The second interdiction occurred Wednesday morning, when the crew of a Puerto Rico Police Joint Forces of Rapid Action marine unit stopped a 20-foot makeshift boat, approximately half a mile west of Aguada, Puerto Rico. Coast Guard watchstanders diverted the Coast Guard Cutter Charles David Jr. (WPC-1107) that arrived on scene and, with the help of the cutter’s crew, embarked 10 migrants, nine men and a woman.
The third interdiction occurred Thursday morning, after the crew of a U.S. Customs and Border Protection maritime patrol aircraft detected an illegal voyage, approximately 60 nautical miles northwest of Aguadilla, Puerto Rico. The cutter Charles David Jr. responded to the sighting and interdicted a 26-foot makeshift boat. The cutter’s crew safely embarked 18 migrants from the migrant vessel, 12 men and six women, seven of whom claimed Brazilian nationality.
Once aboard the Coast Guard cutter, all migrants received food, water, shelter and basic medical attention.
The 48 migrants were transferred to a Dominican Republic navy vessel for their return to Santo Domingo.
Cutter Charles David Jr. and cutter Winslow Griesser are fast response cutters respectively homeported in Key West Fla. and San Juan, Puerto Rico. Cutter Vigilant is a medium endurance cutter homeported in Port Canaveral Fla.
Operation Caribbean Guard is a Department of Homeland Security multi-agency law enforcement operation to support ongoing efforts in Puerto Rico and the U.S. Virgin Islands being executed under the San Juan Regional Coordinating Mechanism (SJ ReCoM)/Caribbean Border Interagency Group (CBIG).

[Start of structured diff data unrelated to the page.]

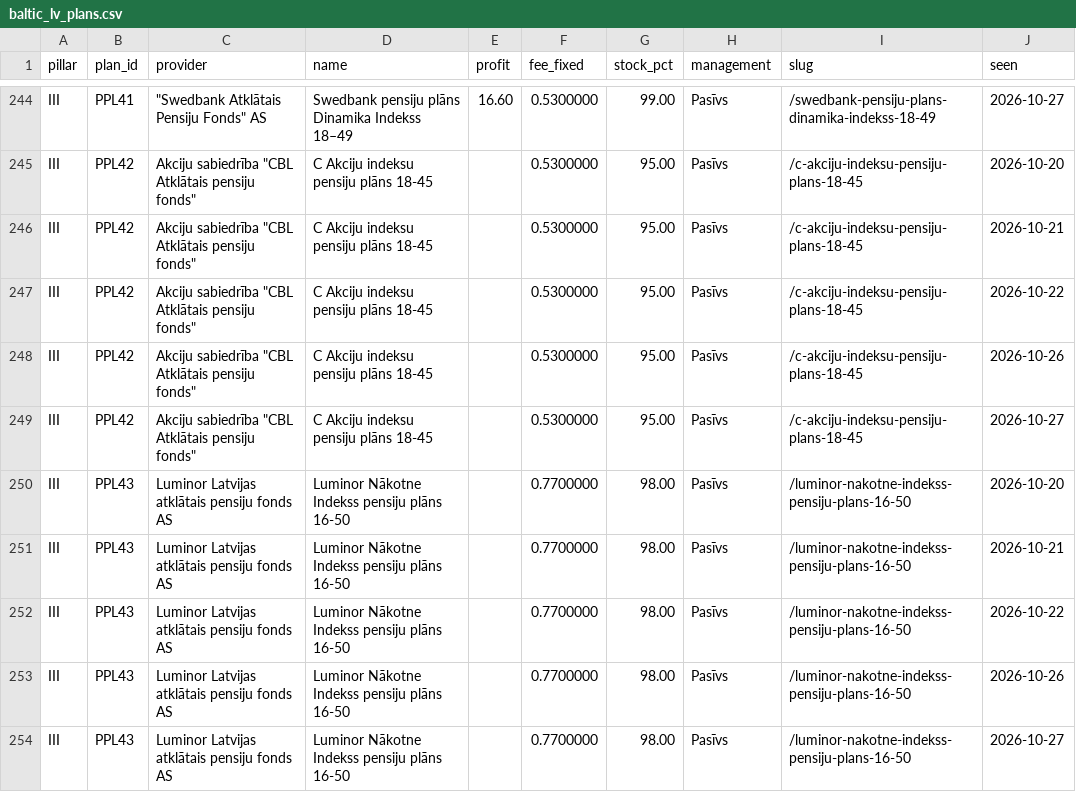
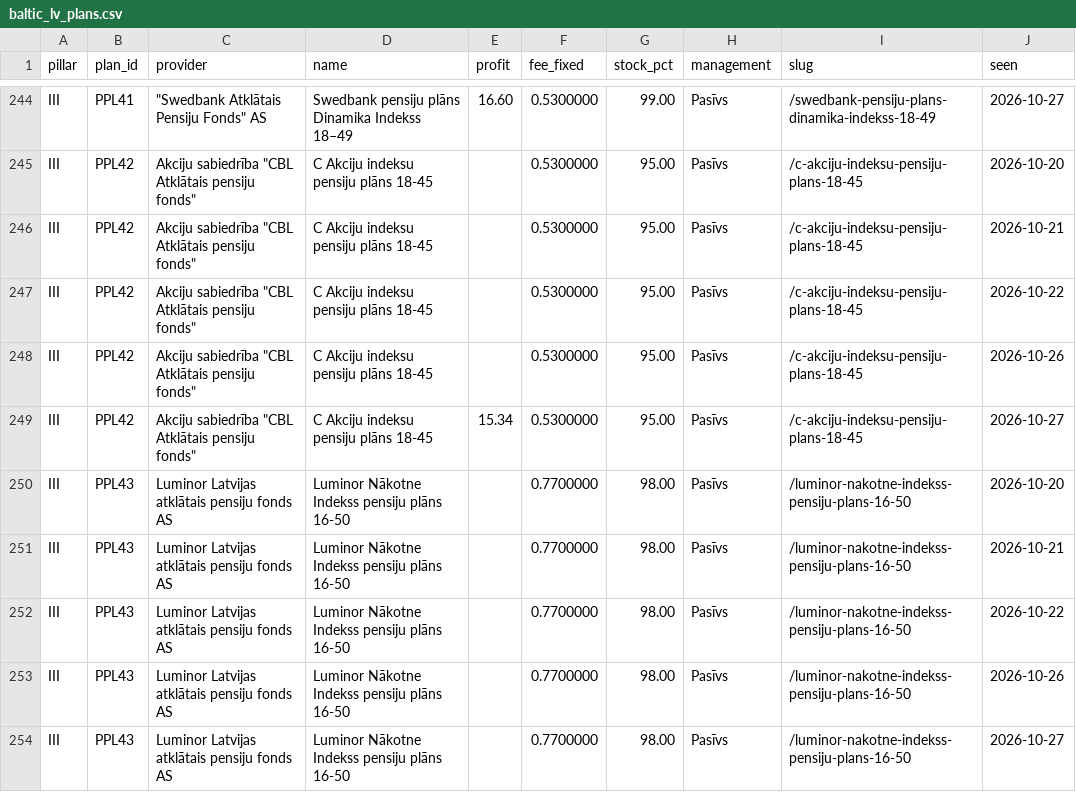
Before and after one commit to VytisCode/pension-fund-tracker, a CSV file: data/baltic_lv_plans.csv, drawn as a sheet; only a part is shown, gaps mark what is left out.

```diff
--- a/data/baltic_lv_plans.csv
+++ b/data/baltic_lv_plans.csv
@@ -248,3 +248,3 @@ III,PPL42,"Akciju sabiedrība ""CBL Atklātais pensiju fonds""",C Akciju indeksu
 III,PPL42,"Akciju sabiedrība ""CBL Atklātais pensiju fonds""",C Akciju indeksu pensiju plāns 18-45,,0.5300000,95.00,Pasīvs,/c-akciju-indeksu-pensiju-plans-18-45,2026-10-26
-III,PPL42,"Akciju sabiedrība ""CBL Atklātais pensiju fonds""",C Akciju indeksu pensiju plāns 18-45,,0.5300000,95.00,Pasīvs,/c-akciju-indeksu-pensiju-plans-18-45,2026-10-27
+III,PPL42,"Akciju sabiedrība ""CBL Atklātais pensiju fonds""",C Akciju indeksu pensiju plāns 18-45,15.34,0.5300000,95.00,Pasīvs,/c-akciju-indeksu-pensiju-plans-18-45,2026-10-27
 III,PPL43,Luminor Latvijas atklātais pensiju fonds AS,Luminor Nākotne Indekss pensiju plāns 16-50,,0.7700000,98.00,Pasīvs,/luminor-nakotne-indekss-pensiju-plans-16-50,2026-10-20
```
Also changed, not shown: data/news.csv, data/ops_log.csv, 45 other files.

CBIG was formally created to unify efforts of the U.S. Customs and Border Protection, the U.S. Coast Guard, U.S. Immigration and Customs Enforcement, the United States Attorney’s Office for the District of Puerto Rico and Puerto Rico Police Joint Forces of Rapid Action, in their common goal of securing the borders of Puerto Rico against illegal migrant and drug smuggling.